By equity plays he basically meant this kind of thing. I started calling it "hype, leverage, flip." If it were just a lot of harmless hot air that would be one thing, but what's really happening here is wealth transfer from honest and productive sectors of the economy and from the long-term savings of the population (e.g. pensions) into the chip stacks of high stakes gamblers.

Throughout history, gambling has always been one of the favored pastimes of decadent nobilities. Today's gambling is particularly clever, as it has the outward appearance of productive work. I cannot help but see today's financial elite in powdered wigs, and probably merkins too. Guillotines can't be far behind.

Luckily there are a few honest VCs and angels, as well as a new emerging financial system built around crowd funding and peer to peer finance. That's the future. When the guillotines fall -- literally or metaphorically -- the new distributed financial system will take over in the same way that mercantile and industrial financial systems took over after the fall of Medieval feudalism.
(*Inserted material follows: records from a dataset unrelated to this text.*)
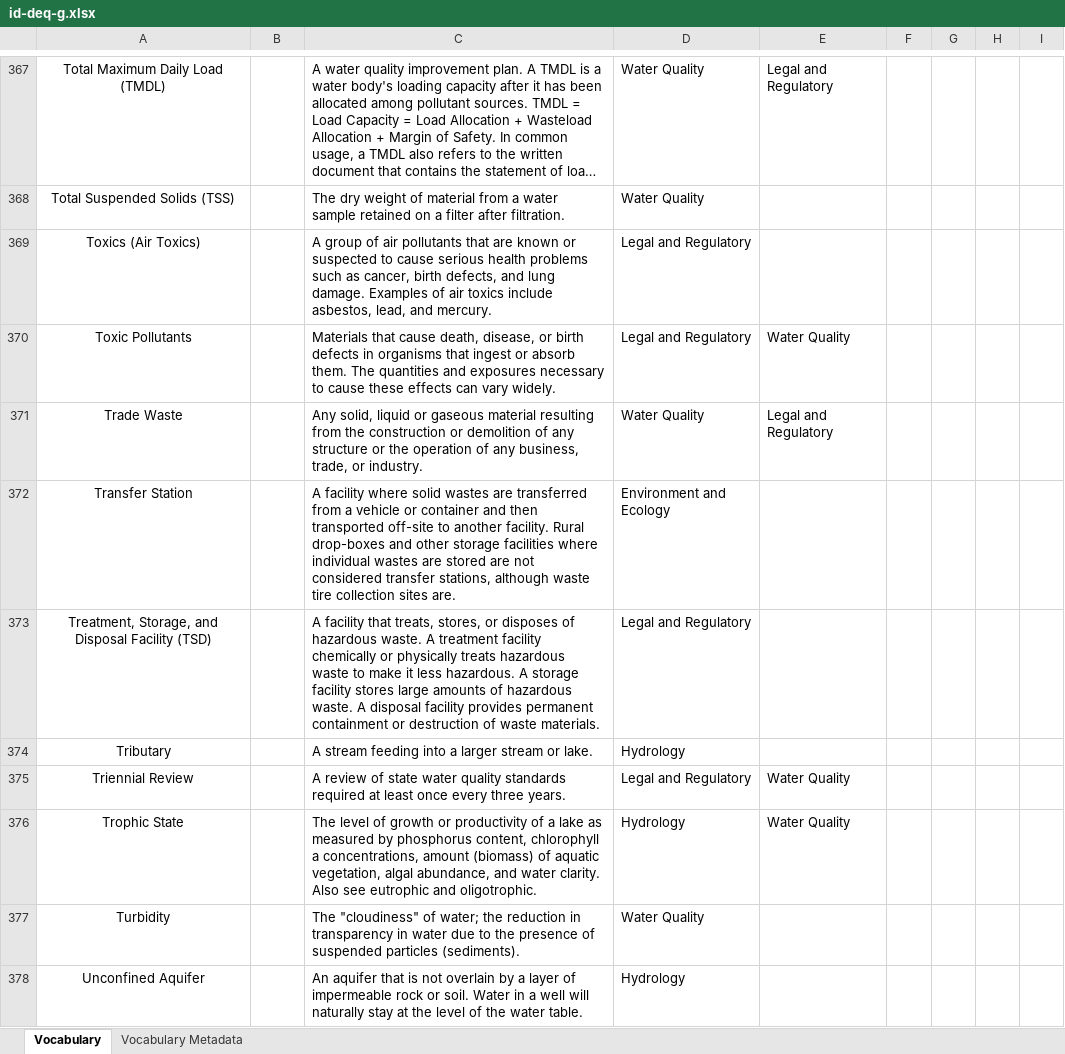
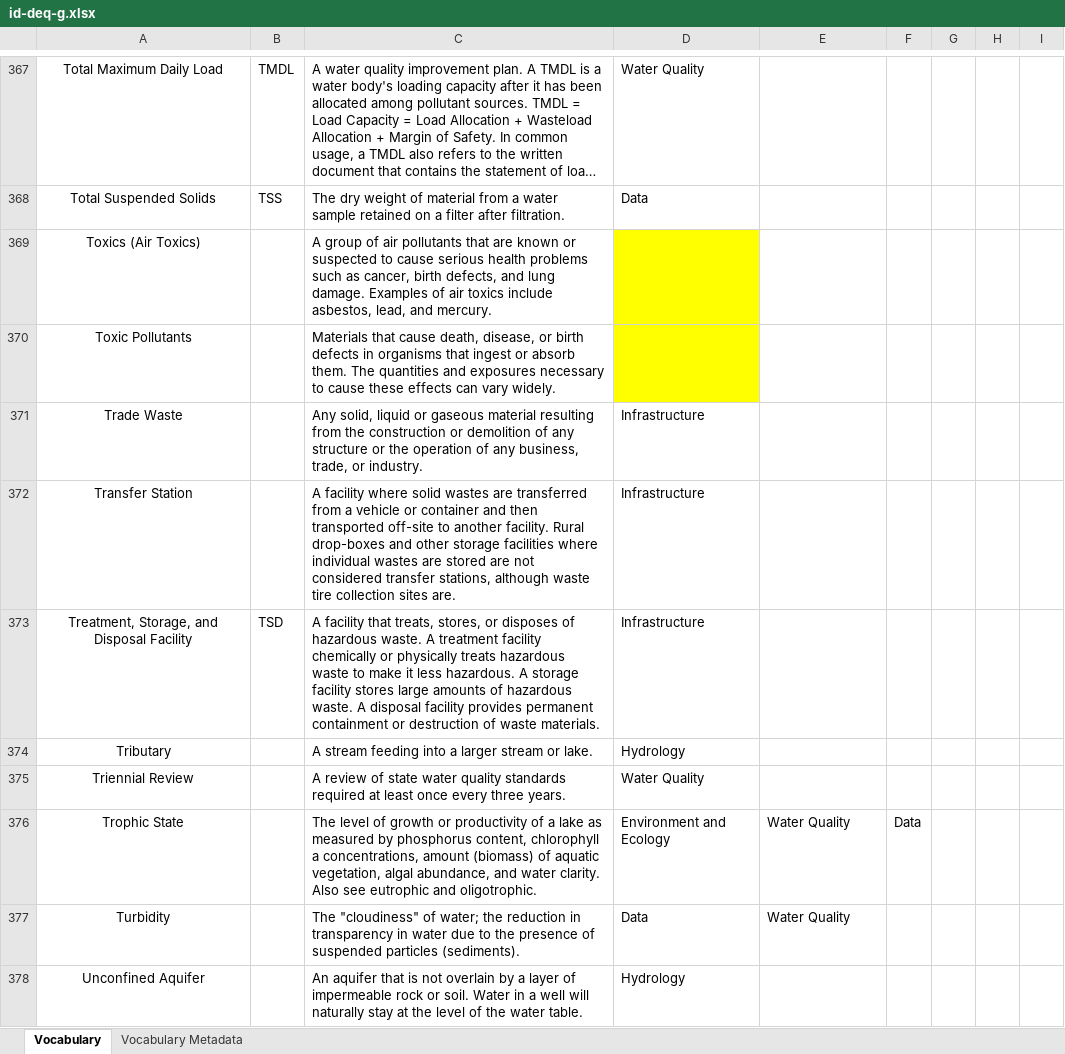
Before and after one commit to internetofwater/Glossary, an Excel workbook: Vocabularies/ID/id-deq-g.xlsx, sheet Vocabulary, drawn as a sheet; only a part is shown, gaps mark what is left out; long unchanged cells end in …; values as stored, in another font and other column widths than the file's, no borders; removed rows and columns are numbered as before the commit, all else as after; the diff covers the shown part only; the diff names each change by its address in the sheet, - before the commit and + after, or states it on an @@ line.

```diff
--- a/Vocabularies/ID/id-deq-g.xlsx (sheet Vocabulary)
+++ b/Vocabularies/ID/id-deq-g.xlsx (sheet Vocabulary)
-A367: Total Maximum Daily Load (TMDL)
+A367: Total Maximum Daily Load
-B367: (empty)
+B367: TMDL
-E367: Legal and Regulatory
+E367: (empty)
-row 368: Total Suspended Solids (TSS) |  | The dry weight of material from a water sample retained on a filter after filtration. | Water Quality
+row 368: Total Suspended Solids | TSS | The dry weight of material from a water sample retained on a filter after filtration. | Data
-D369:D370: Legal and Regulatory
+D369:D370: (empty)
-D369:D370 fill: none
+D369:D370 fill: #FFFF00
-E370: Water Quality
+E370: (empty)
-D371: Water Quality
+D371: Infrastructure
-E371: Legal and Regulatory
+E371: (empty)
-D372: Environment and Ecology
+D372: Infrastructure
-row 373: Treatment, Storage, and Disposal Facility (TSD) |  | A facility that treats, stores, or disposes of hazardous waste. A treatment facility chemically or physically treats hazardous waste to make it less hazardous. A storage facility stores large amounts of hazardous waste. A disposal facility provides permanent containment or destruction of waste materials. | Legal and Regulatory
+row 373: Treatment, Storage, and Disposal Facility | TSD | A facility that treats, stores, or disposes of hazardous waste. A treatment facility chemically or physically treats hazardous waste to make it less hazardous. A storage facility stores large amounts of hazardous waste. A disposal facility provides permanent containment or destruction of waste materials. | Infrastructure
-D375: Legal and Regulatory
+D375: Water Quality
-E375: Water Quality
+E375: (empty)
-D376: Hydrology
+D376: Environment and Ecology
-F376: (empty)
+F376: Data
-D377: Water Quality
+D377: Data
-E377: (empty)
+E377: Water Quality
```
Also changed, not shown: 13 added rows, 13 removed rows, 167 edited cells and cell formats elsewhere in this sheet, 3 other files.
I'm not surprised to see this coming from KPCB. They have a reputation for using underhanded tactics and this is just the latest example.

I unfortunately learned about their reputation too late... they pressured my company into signing a Series A term sheet only to pull it 3 months later (at the end of the no-shop) after THEY messed up a partnership negotiation. Needless to say we were out of cash at that point, but luckily we had some great seed investors who re-upped and a month later we signed a term sheet with another VC. What a nightmare though.

Can you explain how they went about just pulling the term sheet even after you guys signed it? Sort of in a nebulous situation with our own investors right now and would appreciate chatting with someone with a similar experience.

You could also email me at me@dchuk.com if you'd prefer.

In general, the only "binding" part of the term sheet is the "no-shop clause", which doesn't let you solicit additional offers from investors, usually for 3 months. It otherwise represents a handshake on terms so that the VCs have time to perform diligence and produce the paperwork (which is substantial) while the founders find strategic investors to fill up the round.

Either party can still back out of the deal at any time, and this typically only happens when something bad emerges during the diligence process. It's important that startups can trust this fact because agreeing not to solicit investment for 3 months while (presumably) running low on cash is a pretty big risk. KPCB broke this trust in our case.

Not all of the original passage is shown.